Briggs: traditionalists are in danger of being left behind

Briggs: traditionalists are in danger of being left behind

The Law Superstore, which claims that it will be the UK’s first true legal comparison website, has hit 150 ‘partner’ firms as it gears up to launch to consumers on 1 August.

It said firms across the country have signed up to the site, including Blacks in Yorkshire, Hansells in the East of England, McMillan Williams in London and the South, FBC Manby Bowdler in the West Midlands and Redkite Law in Wales, as well as Express Solicitors in Manchester.

Firms will pay nothing to feature on the website, which will offer users comparisons between practices offering 140 legal services in 12 broad categories. The comparison will be displayed on the basis of criteria chosen by the user, including quality ratings – from user feedback – services, location, expertise and price. Other criteria will include Saturday opening and even parking.

Firms will pay a fee when they are delivered a pre-qualified client – the company said the site has been judged compliant with the ban on personal injury referral fees.

Founder and chief executive Matthew Briggs explained that there would be a “full digital triage process” to qualify leads, with some 6,000 questions – prepared in conjunction with member firms – ready to be asked depending on the user’s previous answer, driven by an artificial intelligence algorithm.

In all, users would have to answer about 10-15 “rapid fire and intuitive” questions, which would take about a minute to complete, to find exactly what they were after, Mr Briggs said.

Firms can pay for an enhanced look for their listing when it comes up on a search, but they cannot pay to appear higher up in the results. They can choose the services, price and scope of the work they want to be visible to potential new customers, and can turn their profile on and off as they want.

There will be a cap on the number of firms who can be members of the Law Superstore, but Mr Briggs would not say what that would be or when it might be reached. It depends, he said, on the needs of affinity partners and also an expansion into further legal services.

When first announced last year, The Law Superstore aimed to open to consumers in March 2016, but Mr Briggs said it had been delayed because of functionality that had been added as a result of law firm and consumer feedback.

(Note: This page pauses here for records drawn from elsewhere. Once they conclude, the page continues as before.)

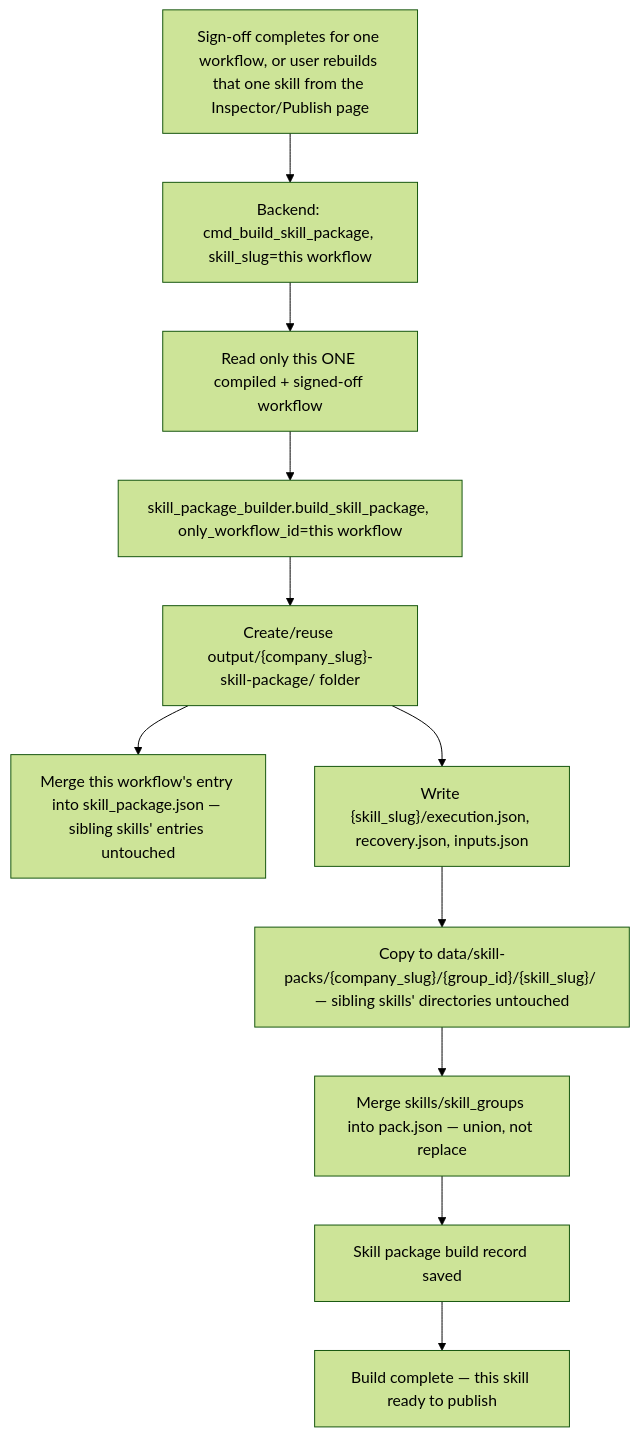
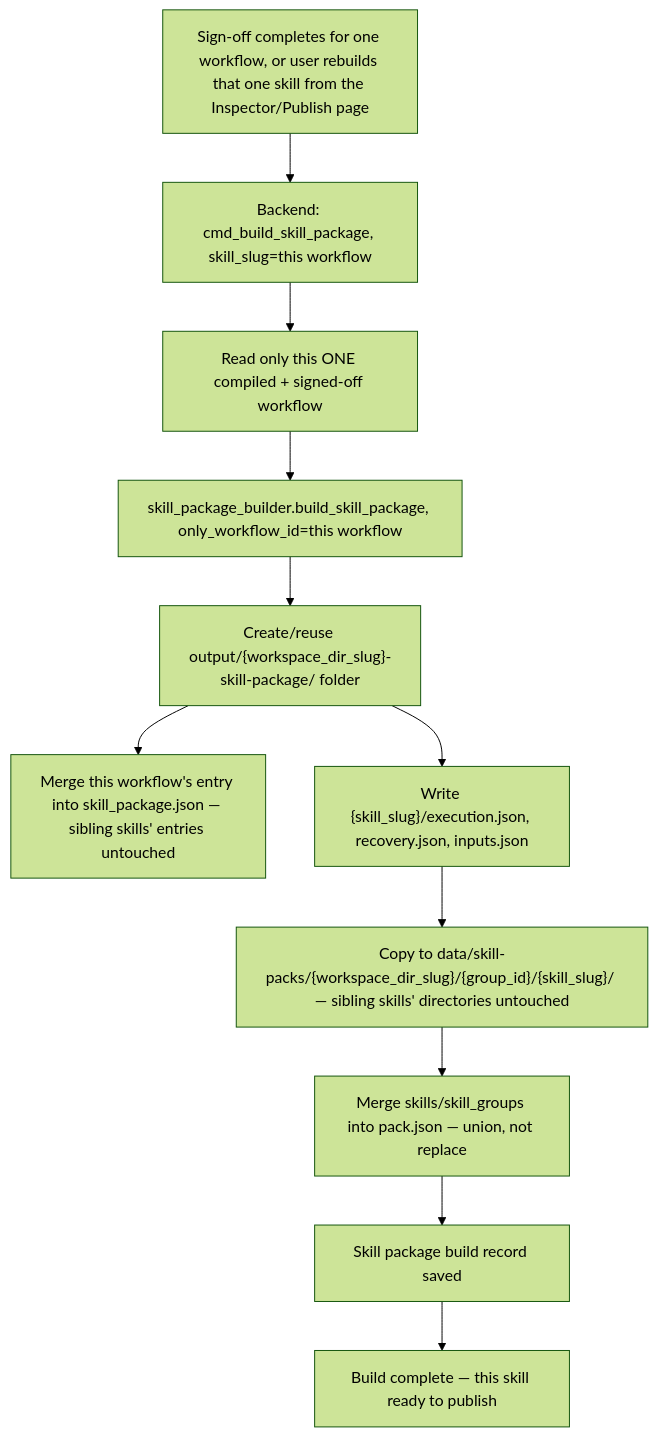
One commit to Cannonbold2412/CONXA changed the eighth of 20 diagrams in docs/App-Flow.md. Above: the diagram before and after it, drawn with Mermaid (forest theme). The commit also changed other lines of this file and 6 other files, not shown here.

First line of the commit message:
docs: reflect the company_slug removal and Studio toolbar changes

````diff
--- a/docs/App-Flow.md
+++ b/docs/App-Flow.md
@@ -330,13 +330,13 @@
 ```mermaid
 flowchart TD
     A[Sign-off completes for one workflow, or user rebuilds that one skill from the Inspector/Publish page] --> B[Backend: cmd_build_skill_package, skill_slug=this workflow]
     B --> C[Read only this ONE compiled + signed-off workflow]
     C --> D[skill_package_builder.build_skill_package, only_workflow_id=this workflow]
-    D --> E["Create/reuse output/{company_slug}-skill-package/ folder"]
+    D --> E["Create/reuse output/{workspace_dir_slug}-skill-package/ folder"]
     E --> F[Merge this workflow's entry into skill_package.json — sibling skills' entries untouched]
     E --> I["Write {skill_slug}/execution.json, recovery.json, inputs.json"]
-    I --> M["Copy to data/skill-packs/{company_slug}/{group_id}/{skill_slug}/ — sibling skills' directories untouched"]
+    I --> M["Copy to data/skill-packs/{workspace_dir_slug}/{group_id}/{skill_slug}/ — sibling skills' directories untouched"]
     M --> N[Merge skills/skill_groups into pack.json — union, not replace]
     N --> O[Skill package build record saved]
     O --> P[Build complete — this skill ready to publish]
 ```
````
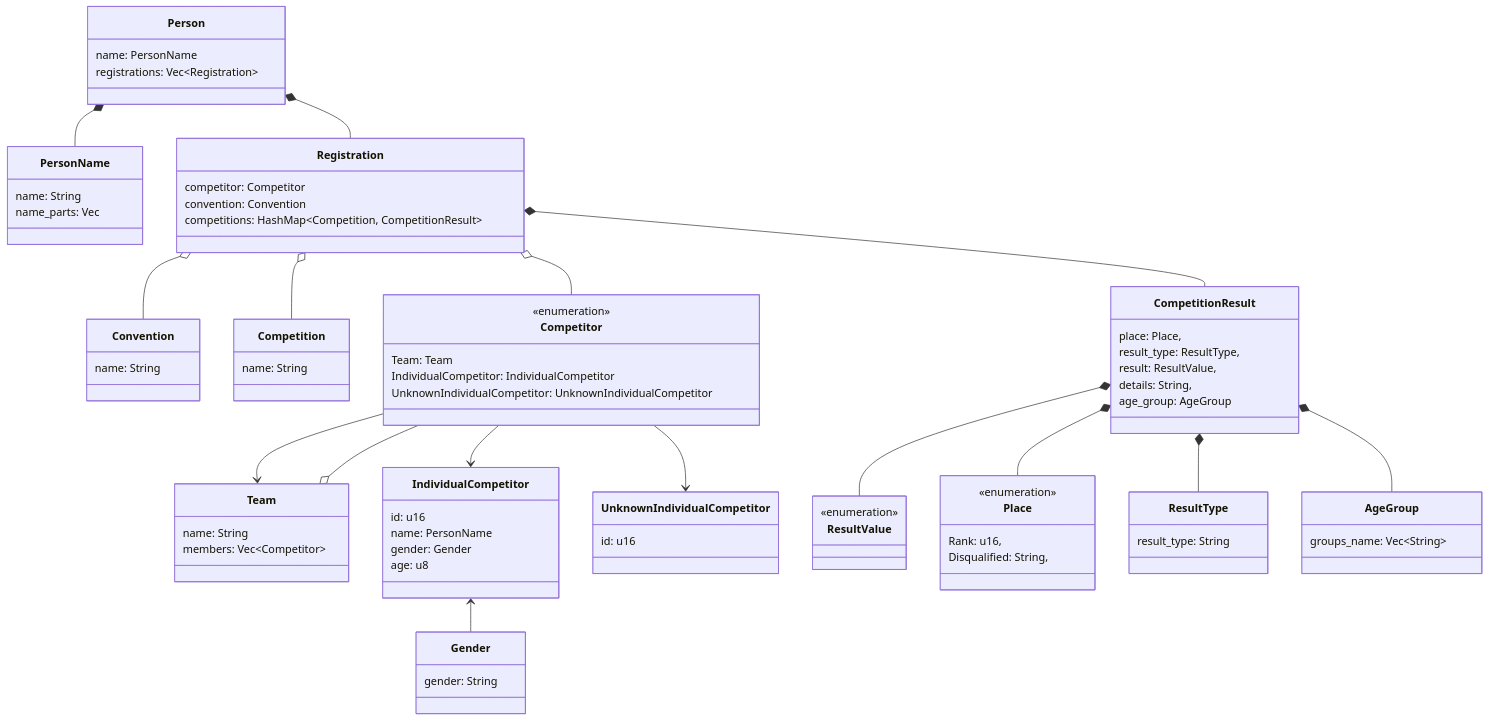
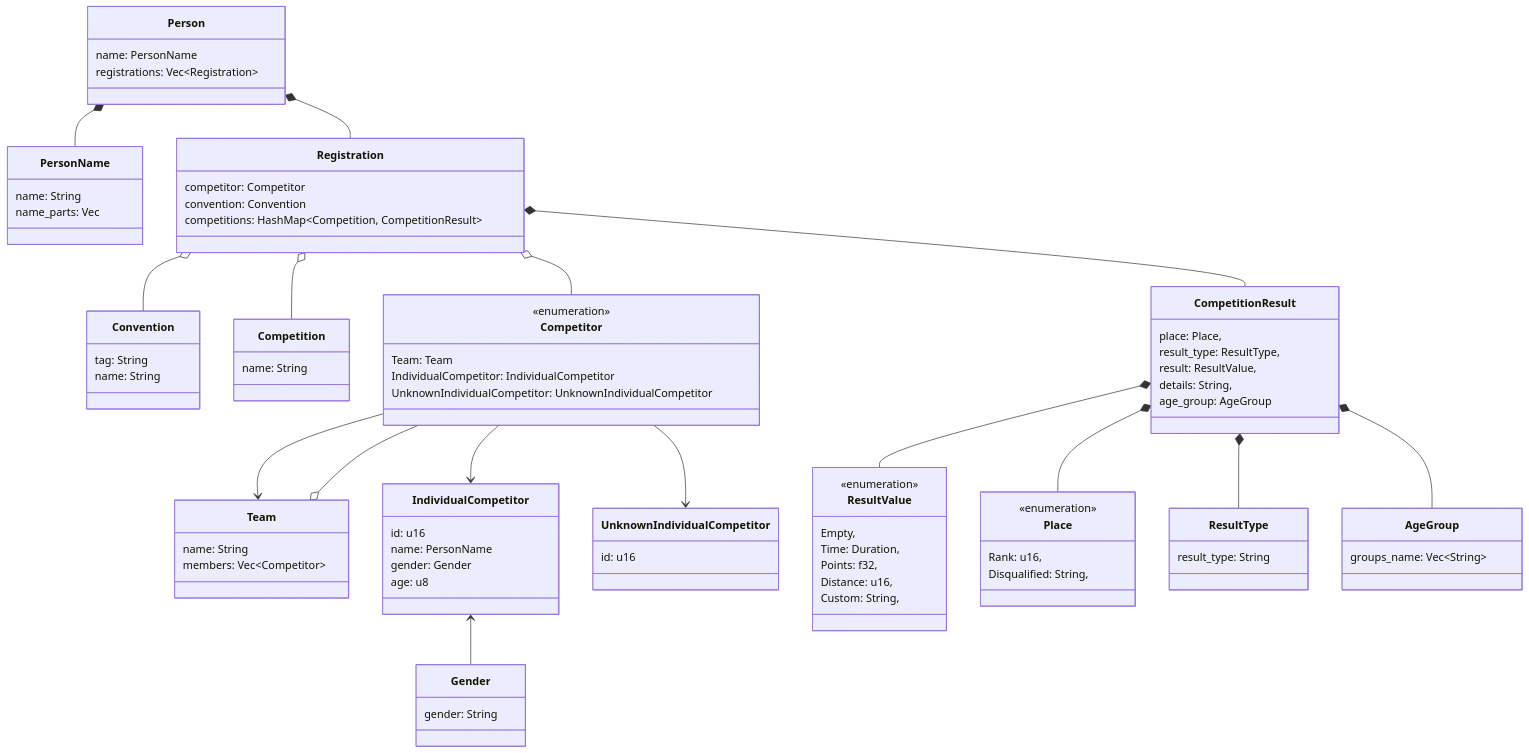
One commit to maxence-cornaton/uda-results-extractor changed the diagram in README.md. Above: the diagram before and after it, drawn with Mermaid. The commit also changed other lines of this file, not shown here.

```diff
--- a/README.md
+++ b/README.md
@@ -22,6 +48,7 @@
     }
 
     class Convention {
+        tag: String
         name: String
     }
 
@@ -60,7 +87,11 @@
 
     class ResultValue {
         <<enumeration>>
-    %% FIXME
+        Empty,
+        Time: Duration,
+        Points: f32,
+        Distance: u16,
+        Custom: String,
     }
 
 %%    note for Place "If disqualified, should be one of [DNF, DQ]"
```
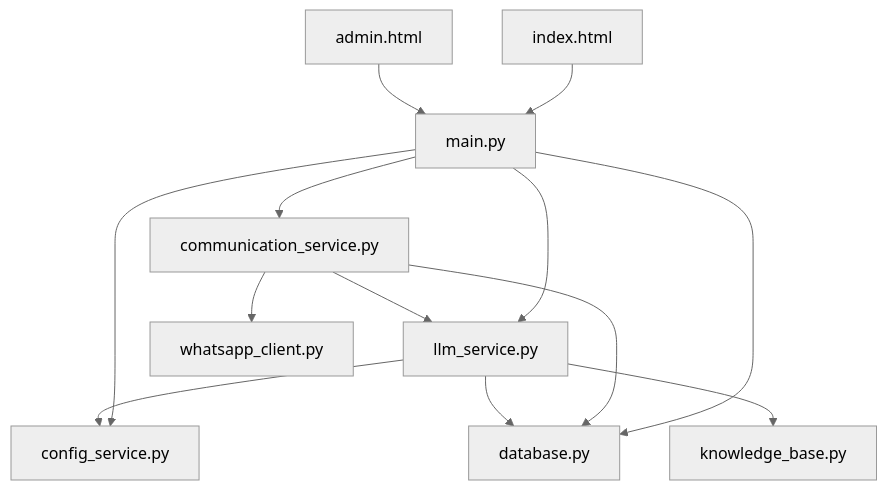
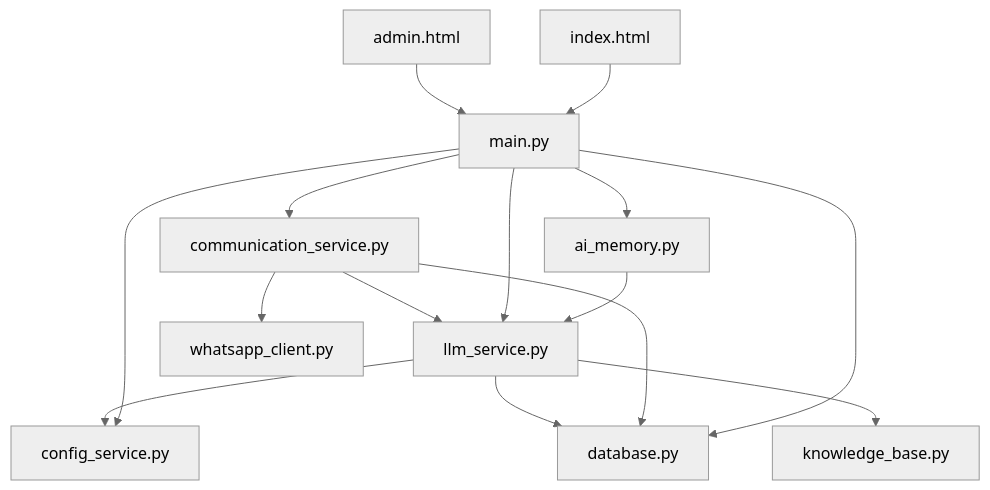
One commit to 2950730liao-hub/whatsapp-reply changed the ninth of 9 diagrams in .qoder/repowiki/zh/content/核心模块/大语言模型服务模块.md. Above: the diagram before and after it, drawn with Mermaid (neutral theme). The commit also changed other lines of this file and 15 other files, not shown here.

````diff
--- a/.qoder/repowiki/zh/content/核心模块/大语言模型服务模块.md
+++ b/.qoder/repowiki/zh/content/核心模块/大语言模型服务模块.md
@@ -427,15 +548,17 @@
 ```mermaid
 graph TD
 LLM[llm_service.py] --> CFG[config_service.py]
 LLM --> DB[database.py]
 LLM --> KB[knowledge_base.py]
 COMM[communication_service.py] --> LLM
 COMM --> DB
 COMM --> WA[whatsapp_client.py]
 MAIN[main.py] --> LLM
 MAIN --> COMM
 MAIN --> DB
 MAIN --> CFG
+MAIN --> MEM[ai_memory.py]
+MEM --> LLM
 ADMIN[admin.html] --> MAIN
 INDEX[index.html] --> MAIN
 ```
````
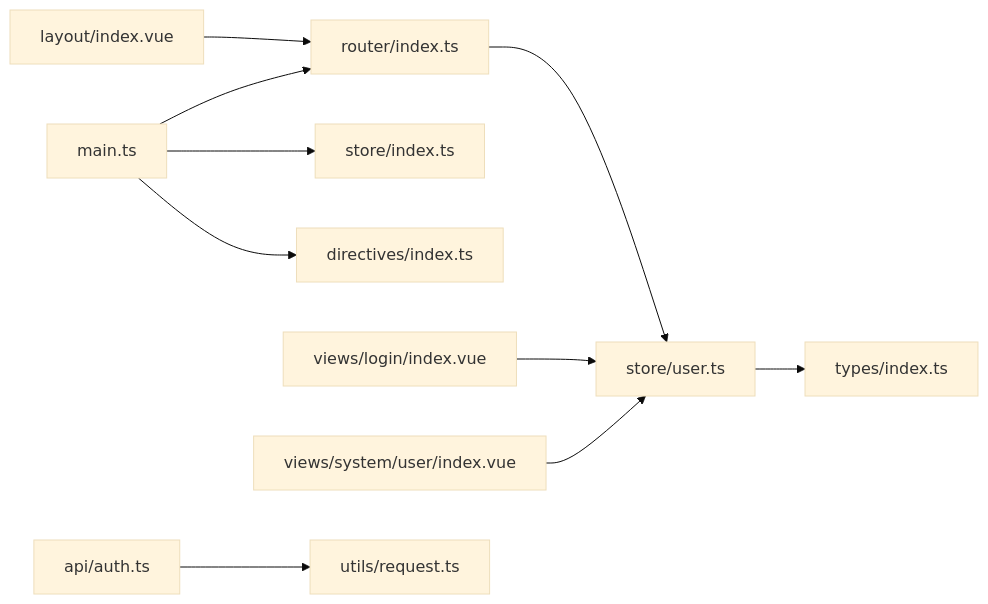
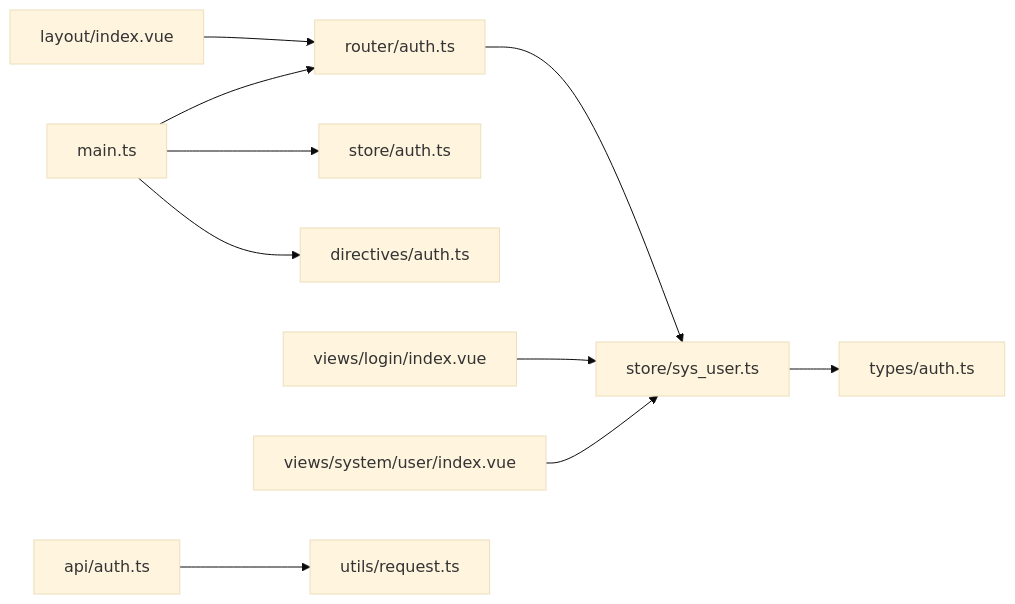
One commit to qiseyun/vue-ts-admin changed the sixth of 6 diagrams in .qoder/repowiki/zh/content/架构设计/模块架构.md. Above: the diagram before and after it, drawn with Mermaid (base theme). The commit also changed other lines of this file and 42 other files, not shown here.

````diff
--- a/.qoder/repowiki/zh/content/架构设计/模块架构.md
+++ b/.qoder/repowiki/zh/content/架构设计/模块架构.md
@@ -355,12 +355,12 @@
 ```mermaid
 graph LR
-MAIN["main.ts"] --> ROUTER["router/index.ts"]
-MAIN --> PINIA["store/index.ts"]
-MAIN --> DIRECTIVES["directives/index.ts"]
-ROUTER --> USERSTORE["store/user.ts"]
+MAIN["main.ts"] --> ROUTER["router/auth.ts"]
+MAIN --> PINIA["store/auth.ts"]
+MAIN --> DIRECTIVES["directives/auth.ts"]
+ROUTER --> USERSTORE["store/sys_user.ts"]
 LAYOUT["layout/index.vue"] --> ROUTER
 LOGIN["views/login/index.vue"] --> USERSTORE
 SYSUSER["views/system/user/index.vue"] --> USERSTORE
 AUTHAPI["api/auth.ts"] --> REQ["utils/request.ts"]
-USERSTORE --> TYPES["types/index.ts"]
+USERSTORE --> TYPES["types/auth.ts"]
 ```
````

He added: “Some of the traditionalists we have spoken to are sceptical about using technology to generate new business. But they are in danger of being left behind as the early adopters reap the benefits of partnering with an organisation that specialises in generating new business, leaving law firms to focus on their core area of expertise – the law.”

  • Firms that sign up and populate the partner and pricing area of the website before 30 June will receive two months of fee-free case referrals during August and September 2016. Click here.



Leave a Comment

By clicking Submit you consent to Legal Futures storing your personal data and confirm you have read our Privacy Policy and section 5 of our Terms & Conditions which deals with user-generated content. All comments will be moderated before posting.

Required fields are marked *
Email address will not be published.

This site uses Akismet to reduce spam. Learn how your comment data is processed.

Reports

Our latest special report, produced in association with Temple Legal Protection, looks at the role of after-the-event (ATE) insurance in commercial litigation post-LASPO. We are at a time when insurers, solicitors, clients and litigation funders work ever more closely to create funding packages that work for all of them, with conditional fee and even damages-based agreements now part of many law firms’ armoury.

Blog

16 October 2019

The new SRA accounts rules – a checklist for compliant software

There are a number of changes to the accounts rules from 25 November, which law firm managers and compliance officers will need to take into account in order for their firms not to be in breach.

Read More

Loading animation